## ABOUT THIS TASK
Which lines below contain "的技能会被自动禁用并显示"? Copy every one of them.

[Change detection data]
= Beginning of Section =
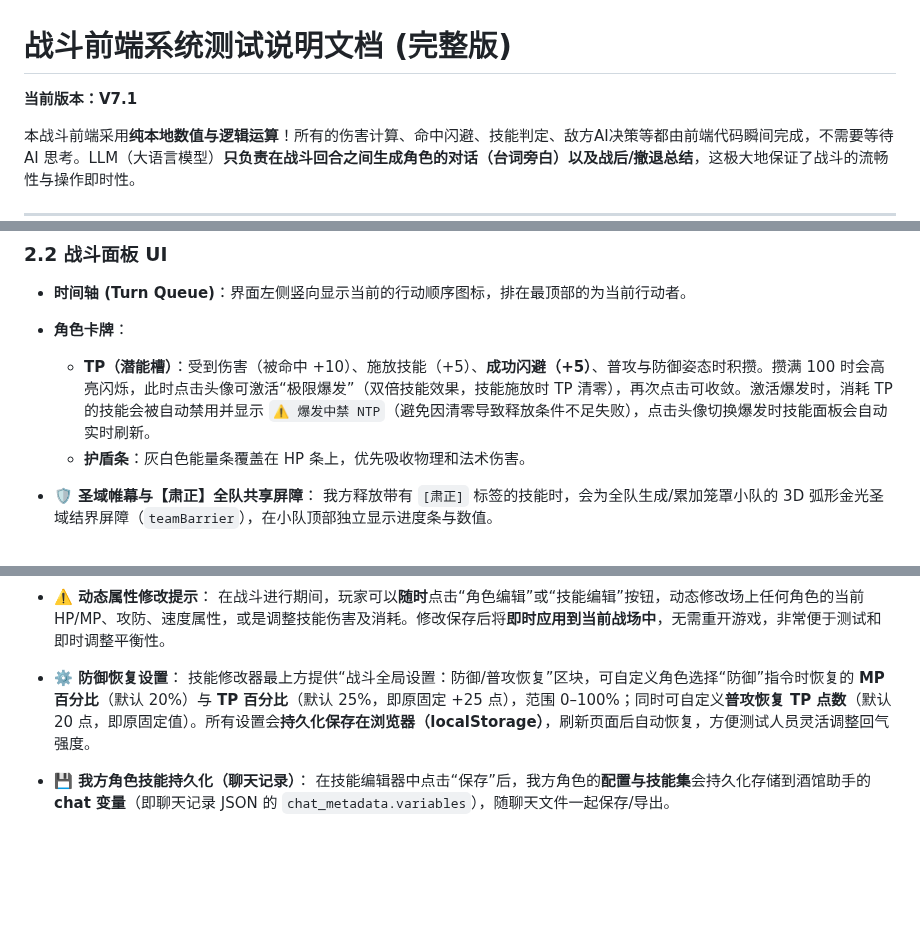
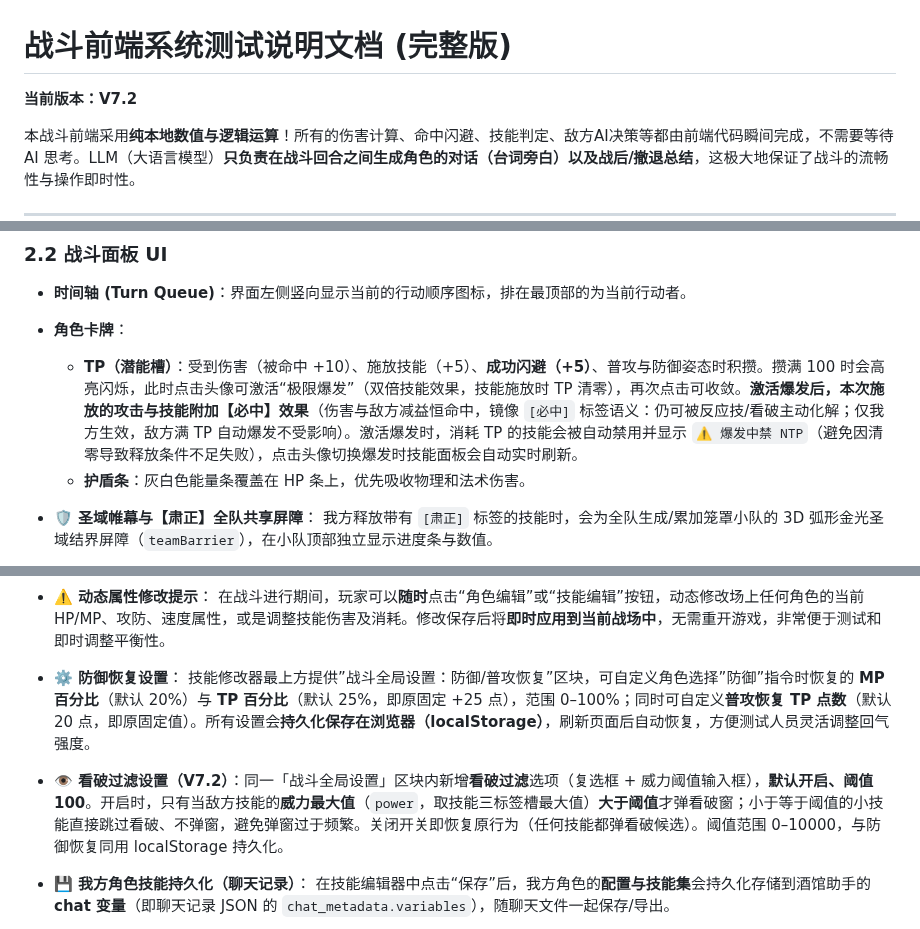
Before and after one commit to bachhoang2463j-a11y/RpgCombat, a Markdown page: README.md, 3 parts joined by grey strips. Drawn GitHub-style; blank space fills up the shorter version.

Commit message:
docs: V7.2 定版——README 版本号 V7.1→V7.2 + §2.2 爆发必中/看破过滤设置 + §4.3 看破威力过滤 + §5 判定公式第5点爆发必中、SPEC §4.2 判定公式标准同步两条 + LOG-115 记录 + LOG-INDEX 回填 LOG-114 HASH (9ecd08a)

```diff
--- a/README.md
+++ b/README.md
@@ -1,6 +1,6 @@
 # 战斗前端系统测试说明文档 (完整版)
 
-**当前版本：V7.1**
+**当前版本：V7.2**
 
 本战斗前端采用**纯本地数值与逻辑运算**！所有的伤害计算、命中闪避、技能判定、敌方AI决策等都由前端代码瞬间完成，不需要等待 AI 思考。LLM（大语言模型）**只负责在战斗回合之间生成角色的对话（台词旁白）以及战后/撤退总结**，这极大地保证了战斗的流畅性与操作即时性。
 
@@ -64,7 +64,7 @@
 ### 2.2 战斗面板 UI
 - **时间轴 (Turn Queue)**：界面左侧竖向显示当前的行动顺序图标，排在最顶部的为当前行动者。
 - **角色卡牌**：
-  - **TP（潜能槽）**：受到伤害（被命中 +10）、施放技能（+5）、**成功闪避（+5）**、普攻与防御姿态时积攒。攒满 100 时会高亮闪烁，此时点击头像可激活“极限爆发”（双倍技能效果，技能施放时 TP 清零），再次点击可收敛。激活爆发时，消耗 TP 的技能会被自动禁用并显示 `⚠️ 爆发中禁 NTP`（避免因清零导致释放条件不足失败），点击头像切换爆发时技能面板会自动实时刷新。
+  - **TP（潜能槽）**：受到伤害（被命中 +10）、施放技能（+5）、**成功闪避（+5）**、普攻与防御姿态时积攒。攒满 100 时会高亮闪烁，此时点击头像可激活“极限爆发”（双倍技能效果，技能施放时 TP 清零），再次点击可收敛。**激活爆发后，本次施放的攻击与技能附加【必中】效果**（伤害与敌方减益恒命中，镜像 `[必中]` 标签语义：仍可被反应技/看破主动化解；仅我方生效，敌方满 TP 自动爆发不受影响）。激活爆发时，消耗 TP 的技能会被自动禁用并显示 `⚠️ 爆发中禁 NTP`（避免因清零导致释放条件不足失败），点击头像切换爆发时技能面板会自动实时刷新。
   - **护盾条**：灰白色能量条覆盖在 HP 条上，优先吸收物理和法术伤害。
 - **🛡️ 圣域帷幕与【肃正】全队共享屏障**：
   我方释放带有 `[肃正]` 标签的技能时，会为全队生成/累加笼罩小队的 3D 弧形金光圣域结界屏障（`teamBarrier`），在小队顶部独立显示进度条与数值。
@@ -97,7 +97,8 @@
 - **⚠️ 动态属性修改提示**：
   在战斗进行期间，玩家可以**随时**点击“角色编辑”或“技能编辑”按钮，动态修改场上任何角色的当前 HP/MP、攻防、速度属性，或是调整技能伤害及消耗。修改保存后将**即时应用到当前战场中**，无需重开游戏，非常便于测试和即时调整平衡性。
 - **⚙️ 防御恢复设置**：
-  技能修改器最上方提供“战斗全局设置：防御/普攻恢复”区块，可自定义角色选择“防御”指令时恢复的 **MP 百分比**（默认 20%）与 **TP 百分比**（默认 25%，即原固定 +25 点），范围 0–100%；同时可自定义**普攻恢复 TP 点数**（默认 20 点，即原固定值）。所有设置会**持久化保存在浏览器（localStorage）**，刷新页面后自动恢复，方便测试人员灵活调整回气强度。
+  技能修改器最上方提供”战斗全局设置：防御/普攻恢复”区块，可自定义角色选择”防御”指令时恢复的 **MP 百分比**（默认 20%）与 **TP 百分比**（默认 25%，即原固定 +25 点），范围 0–100%；同时可自定义**普攻恢复 TP 点数**（默认 20 点，即原固定值）。所有设置会**持久化保存在浏览器（localStorage）**，刷新页面后自动恢复，方便测试人员灵活调整回气强度。
+- **👁️ 看破过滤设置（V7.2）**：同一「战斗全局设置」区块内新增**看破过滤**选项（复选框 + 威力阈值输入框），**默认开启、阈值 100**。开启时，只有当敌方技能的**威力最大值**（`power`，取技能三标签槽最大值）**大于阈值**才弹看破窗；小于等于阈值的小技能直接跳过看破、不弹窗，避免弹窗过于频繁。关闭开关即恢复原行为（任何技能都弹看破候选）。阈值范围 0–10000，与防御恢复同用 localStorage 持久化。
 - **💾 我方角色技能持久化（聊天记录）**：
   在技能编辑器中点击“保存”后，我方角色的**配置与技能集**会持久化存储到酒馆助手的 **chat 变量**（即聊天记录 JSON 的 `chat_metadata.variables`），随聊天文件一起保存/导出。
   - **点保存即落盘**，修改/删除技能无需刷新。
```
Also changed, not shown: other parts of README.md (+2 -0 lines), LOG-INDEX.md (+2 -0 lines), SPEC.md (+9 -0 lines).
= End of Section =
## ANSWER BOX
-  - **TP（潜能槽）**：受到伤害（被命中 +10）、施放技能（+5）、**成功闪避（+5）**、普攻与防御姿态时积攒。攒满 100 时会高亮闪烁，此时点击头像可激活“极限爆发”（双倍技能效果，技能施放时 TP 清零），再次点击可收敛。激活爆发时，消耗 TP 的技能会被自动禁用并显示 `⚠️ 爆发中禁 NTP`（避免因清零导致释放条件不足失败），点击头像切换爆发时技能面板会自动实时刷新。
+  - **TP（潜能槽）**：受到伤害（被命中 +10）、施放技能（+5）、**成功闪避（+5）**、普攻与防御姿态时积攒。攒满 100 时会高亮闪烁，此时点击头像可激活“极限爆发”（双倍技能效果，技能施放时 TP 清零），再次点击可收敛。**激活爆发后，本次施放的攻击与技能附加【必中】效果**（伤害与敌方减益恒命中，镜像 `[必中]` 标签语义：仍可被反应技/看破主动化解；仅我方生效，敌方满 TP 自动爆发不受影响）。激活爆发时，消耗 TP 的技能会被自动禁用并显示 `⚠️ 爆发中禁 NTP`（避免因清零导致释放条件不足失败），点击头像切换爆发时技能面板会自动实时刷新。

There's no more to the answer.